**Problem to work on:**
Images aside, return all the entries exactly.

**Supplied data:**
--- START ---

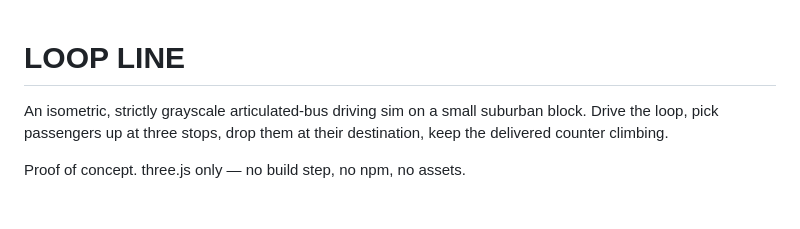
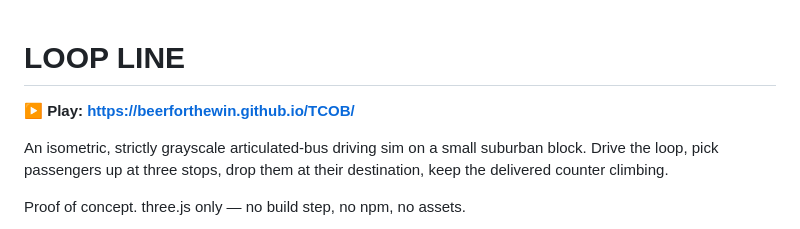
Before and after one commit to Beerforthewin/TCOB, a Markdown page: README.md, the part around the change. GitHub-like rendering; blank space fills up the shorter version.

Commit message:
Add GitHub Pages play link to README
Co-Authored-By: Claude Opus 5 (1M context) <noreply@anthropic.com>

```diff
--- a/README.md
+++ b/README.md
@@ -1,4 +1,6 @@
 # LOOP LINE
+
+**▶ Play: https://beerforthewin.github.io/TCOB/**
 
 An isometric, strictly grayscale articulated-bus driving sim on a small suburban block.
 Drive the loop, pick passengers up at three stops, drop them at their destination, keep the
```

--- END ---

**The answer:**
Before and after one commit to Beerforthewin/TCOB, a Markdown page: README.md, the part around the change. GitHub-like rendering; blank space fills up the shorter version.

Commit message:
Add GitHub Pages play link to README
Co-Authored-By: Claude Opus 5 (1M context) <noreply@anthropic.com>

```diff
--- a/README.md
+++ b/README.md
@@ -1,4 +1,6 @@
 # LOOP LINE
+
+**▶ Play: https://beerforthewin.github.io/TCOB/**
 
 An isometric, strictly grayscale articulated-bus driving sim on a small suburban block.
 Drive the loop, pick passengers up at three stops, drop them at their destination, keep the
```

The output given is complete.